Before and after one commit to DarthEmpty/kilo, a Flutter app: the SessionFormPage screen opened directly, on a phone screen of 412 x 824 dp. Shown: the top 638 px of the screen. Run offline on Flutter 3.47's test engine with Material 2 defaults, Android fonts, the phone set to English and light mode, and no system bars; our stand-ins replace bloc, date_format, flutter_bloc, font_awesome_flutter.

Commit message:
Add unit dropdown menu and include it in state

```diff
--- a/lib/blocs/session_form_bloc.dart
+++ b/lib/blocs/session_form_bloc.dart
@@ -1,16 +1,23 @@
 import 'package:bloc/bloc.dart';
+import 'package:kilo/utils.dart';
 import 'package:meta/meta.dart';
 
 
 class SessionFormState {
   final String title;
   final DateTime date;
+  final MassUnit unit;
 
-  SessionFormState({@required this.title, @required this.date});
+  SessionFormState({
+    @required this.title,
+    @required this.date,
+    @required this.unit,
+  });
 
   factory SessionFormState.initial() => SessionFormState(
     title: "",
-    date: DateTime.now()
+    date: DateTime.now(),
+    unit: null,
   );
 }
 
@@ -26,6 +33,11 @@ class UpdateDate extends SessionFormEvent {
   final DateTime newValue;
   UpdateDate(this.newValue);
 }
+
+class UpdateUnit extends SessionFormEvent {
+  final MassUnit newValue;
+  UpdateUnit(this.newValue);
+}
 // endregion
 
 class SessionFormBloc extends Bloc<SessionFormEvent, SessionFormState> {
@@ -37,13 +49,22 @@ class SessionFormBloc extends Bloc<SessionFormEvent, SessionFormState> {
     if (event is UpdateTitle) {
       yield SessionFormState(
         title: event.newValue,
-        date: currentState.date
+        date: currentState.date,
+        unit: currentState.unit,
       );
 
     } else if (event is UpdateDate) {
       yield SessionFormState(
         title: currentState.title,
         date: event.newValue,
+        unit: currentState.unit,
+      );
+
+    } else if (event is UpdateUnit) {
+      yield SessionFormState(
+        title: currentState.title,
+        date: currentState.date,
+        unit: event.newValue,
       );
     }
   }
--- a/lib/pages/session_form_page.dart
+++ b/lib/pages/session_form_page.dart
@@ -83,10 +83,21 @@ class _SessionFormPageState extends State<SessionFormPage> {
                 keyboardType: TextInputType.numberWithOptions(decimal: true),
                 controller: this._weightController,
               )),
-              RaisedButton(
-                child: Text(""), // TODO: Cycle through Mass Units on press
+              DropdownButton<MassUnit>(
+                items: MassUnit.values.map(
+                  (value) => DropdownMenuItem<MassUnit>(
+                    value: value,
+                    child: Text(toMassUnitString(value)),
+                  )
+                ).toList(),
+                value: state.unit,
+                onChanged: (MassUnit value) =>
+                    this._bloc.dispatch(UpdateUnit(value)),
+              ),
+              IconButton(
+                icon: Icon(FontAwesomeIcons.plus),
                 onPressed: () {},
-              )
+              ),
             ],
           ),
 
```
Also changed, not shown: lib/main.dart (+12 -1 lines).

* **TRY IT**:
Every line in the data that holds the string "SessionFormState" should be copied.

* **SOLUTION TO THE PROBLEM**:
 class SessionFormState {
-  SessionFormState({@required this.title, @required this.date});
+  SessionFormState({
   factory SessionFormState.initial() => SessionFormState(
 class SessionFormBloc extends Bloc<SessionFormEvent, SessionFormState> {
@@ -37,13 +49,22 @@ class SessionFormBloc extends Bloc<SessionFormEvent, SessionFormState> {
       yield SessionFormState(
       yield SessionFormState(
+      yield SessionFormState(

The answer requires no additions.